EU diplomates are rejecting bans raised by the Eastern European counties of Poland, Hungary and Slovakia on imports of Ukrainian grain and food products. The countries said the measures were necessary to protect their farming sectors from cheap imports.
Christopher Barrett is an agricultural and development economist whose research centers on food insecurity and global food markets. He says the import bans would only provide only short-term support for those nations’ farmers, while inflicting considerable harm on Ukraine.
“The bans will directly hurt Ukrainian farmers by driving down the prices they earn while they suffer already from manpower shortages, and land and equipment lost to the war Russia launched. If the bans lead to increased losses of perishable foods due to storage constraints, they could also aggravate food price inflation that has increased the number of undernourished people globally over the past two-plus years.
“The solution is straightforward—the EU can, and should, commit to buy Ukrainian grain immediately to ship to food importing, low-income countries facing high food prices and struggling to afford imports today.

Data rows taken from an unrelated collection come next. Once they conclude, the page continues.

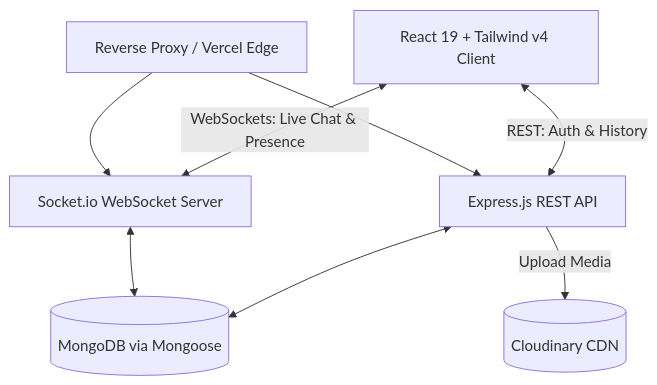
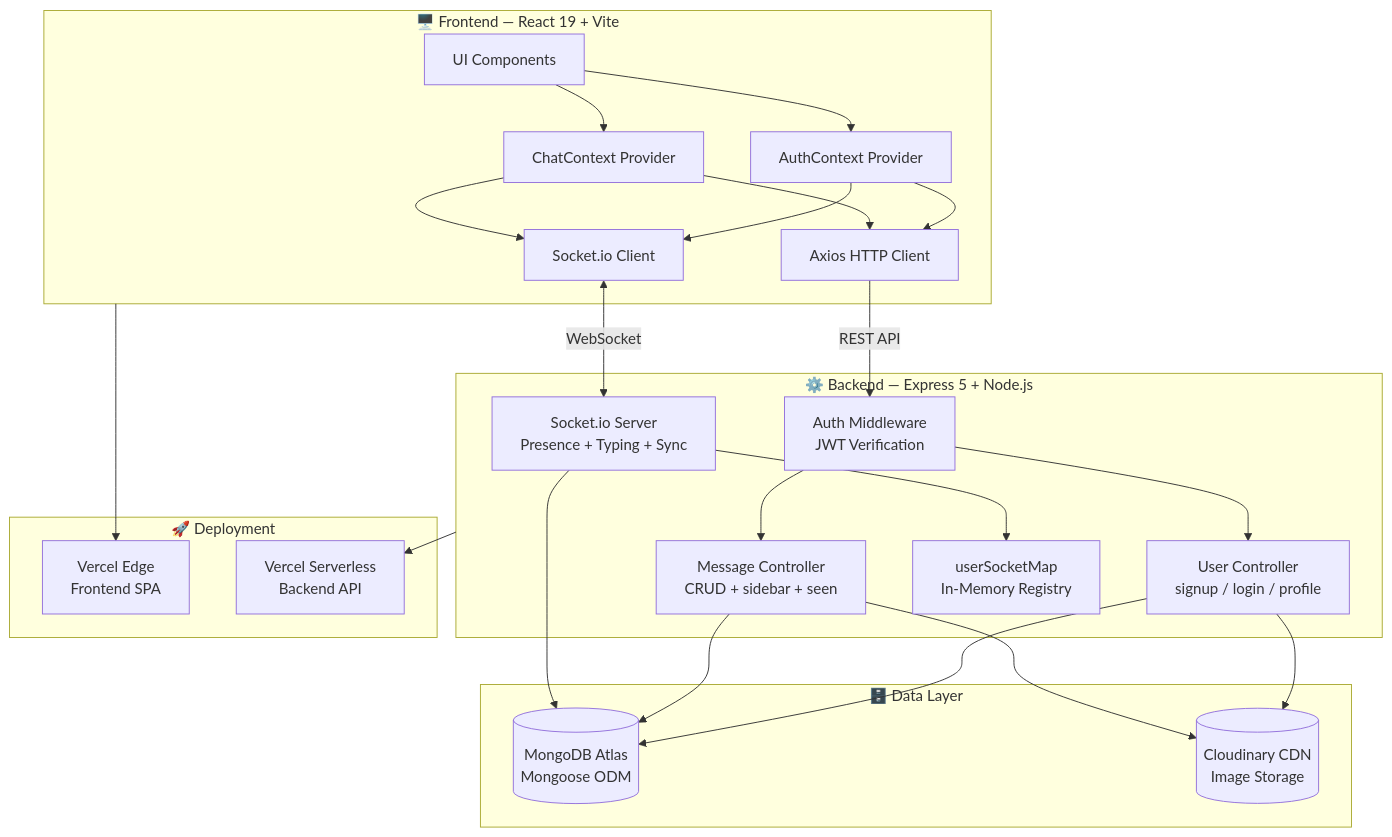
The fourth of 7 diagrams in README.md (SarthakDudhe/ChatApplication), drawn with Mermaid before and after one commit. The commit also changed other lines of this file, not shown here.

````diff
--- a/README.md
+++ b/README.md
@@ -98,17 +295,51 @@
 ```mermaid
 graph TD
-    Client[React 19 + Tailwind v4 Client]
-    LoadBalancer[Reverse Proxy / Vercel Edge]
-    API[Express.js REST API]
-    WSS[Socket.io WebSocket Server]
-    DB[(MongoDB via Mongoose)]
-    Cloudinary[(Cloudinary CDN)]
+    subgraph Client["🖥️ Frontend — React 19 + Vite"]
+        UI[UI Components]
+        AC[AuthContext Provider]
+        CC[ChatContext Provider]
+        SIO_C[Socket.io Client]
+        AX[Axios HTTP Client]
+    end
 
-    Client <-->|REST: Auth & History| API
-    Client <-->|WebSockets: Live Chat & Presence| WSS
-    LoadBalancer --> API
-    LoadBalancer --> WSS
-    API <--> DB
-    WSS <--> DB
-    API -->|Upload Media| Cloudinary
+    subgraph Server["⚙️ Backend — Express 5 + Node.js"]
+        MW[Auth Middleware<br/>JWT Verification]
+        UC[User Controller<br/>signup / login / profile]
+        MC[Message Controller<br/>CRUD + sidebar + seen]
+        SIO_S[Socket.io Server<br/>Presence + Typing + Sync]
+        USM[userSocketMap<br/>In-Memory Registry]
+    end
+
+    subgraph Data["🗄️ Data Layer"]
+        DB[(MongoDB Atlas<br/>Mongoose ODM)]
+        CDN[(Cloudinary CDN<br/>Image Storage)]
+    end
+
+    subgraph Deploy["🚀 Deployment"]
+        VF[Vercel Edge<br/>Frontend SPA]
+        VB[Vercel Serverless<br/>Backend API]
+    end
+
+    UI --> AC
+    UI --> CC
+    AC --> AX
+    AC --> SIO_C
+    CC --> AX
+    CC --> SIO_C
+
+    AX -->|REST API| MW
+    SIO_C <-->|WebSocket| SIO_S
+
+    MW --> UC
+    MW --> MC
+    SIO_S --> USM
+
+    UC --> DB
+    UC --> CDN
+    MC --> DB
+    MC --> CDN
+    SIO_S --> DB
+
+    Client --> VF
+    Server --> VB
 ```
````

“That would relieve pressure on domestic farmers in the EU while simultaneously supporting Ukraine and humanitarian operations worldwide. Only 13% of the resources needed for UN humanitarian appeals have been met thus far this year and the European Commission has provided only 7% of that amount, far less than its fair share (by comparison, the US has provided 48%).”